That means he was as willing to sell out his fellow jihadis as he was to kill Russers, often even moreso.
And during the Taliban rule starting in 1996 he was patiently waiting for an opening in self-imposed exile in Iran. Haji S insists that Hekmatyar has access to "an unlimited amount of weapons". "And despite the opposition of Hamid Karzai and the Americans, he had 319 members in the loya jirga [grand council] in June [that finalized the current government in Kabul] and he controls four loyal governors. He has installed his own governor even in Kunduz." Hekmatyar is a Kharruti Pashtun who comes from a family of traders settled in a district of Kunduz, in the predominantly Tajik northern Afghan plains.
That's why we've been looking for him. He's a troublemaker and a rocket down his gullet will be the best thing for Afghanistan. I consider him more dangerous to Afghanistan than Binny.
According to Haji S, Hekmatyar's first move in a showdown against the Karzai government could be to block Sarobi, a religiously hardcore strategic bottleneck on the Jalalabad-Kabul road. And that would be only the beginning. Haji S adds that a few weeks ago Hekmatyar said strictly off the record that "Americans won't be here [in Afghanistan] in one-and-a-half years. Two years will be the maximum." Tommy Franks may not be aware of these plans.
That doesn't necessarily mean Gulbuddin's going to throw us out. I hope we don't intend on staying in Afghanistan forever...
Another top intelligence source revealed to Asia Times Online that in the beginning of August a key meeting took place in eastern Afghanistan — more exactly in Kunar. The importance of this meeting can be attested by two subsequent visits to Islamabad this week: US Deputy Secretary of State Richard Armitage, next Afghanistan's Foreign Minister Abdullah Abdullah. It is known for sure Hekmatyar was one of the key guests at the Kunar meeting. Every intelligence service on the planet is now scrambling like mad to find out exactly who else was there — and what was decided. If they had the answers, they would indubitably unveil the road map for the next two years in the South Asia-Central Asia new great game.

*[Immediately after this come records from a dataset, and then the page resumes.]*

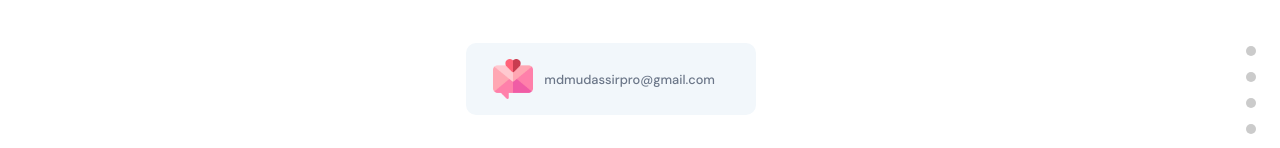
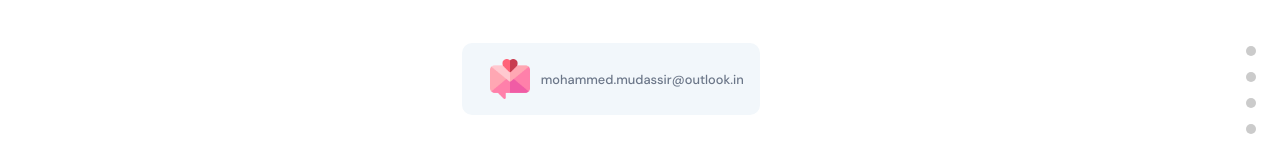
Before and after one commit to Md-Mudassir/portfolio, a React (Create React App) app in the folder frontend/: page / in a window 1280 px wide. Shown: the part 4284-4432 px from the top of the page. Built offline with nearby package versions, Linux system fonts and the light colour scheme; no server answers.

Commit message:
email update

```diff
--- a/frontend/src/container/Footer/Footer.jsx
+++ b/frontend/src/container/Footer/Footer.jsx
@@ -14,8 +14,8 @@ const Footer = () => {
       <div className='app__footer-cards'>
         <div className='app__footer-card '>
           <img src={images.email} alt='email' loading='lazy' height={100} width={200} />
-          <a href='mailto:mdmudassirpro@gmail.com' className='p-text'>
-            mdmudassirpro@gmail.com
+          <a href='mailto:mohammed.mudassir@outlook.in' className='p-text'>
+            mohammed.mudassir@outlook.in
           </a>
         </div>
       </div>
```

This is a pretty long, meaty article, but Pepe's not really telling us a lot that's new. We knew Hekmatyar was cozying up to the al-Qaeda-Taliban thugs, and we knew the "new name" of al-Qaeda. We knew Kunar was a hotbed of activity by the Bad Guys. And Pepe smokes up enough fundamental facts — which Hezb is in control of Nangahar, for instance, and the facts of al-Qaeda-Taliban presence in the NWFP, not to mention the guy with the sore shoulder — to cast some doubt on some of his conclusions. Dan Hartung referred to him as "US-skeptical" in an e-mail on this article, and his previous reporting hasn't been particularly objective. He seems to have only one source for the story, Haji S, and I suspect Haji S has his own agenda to push.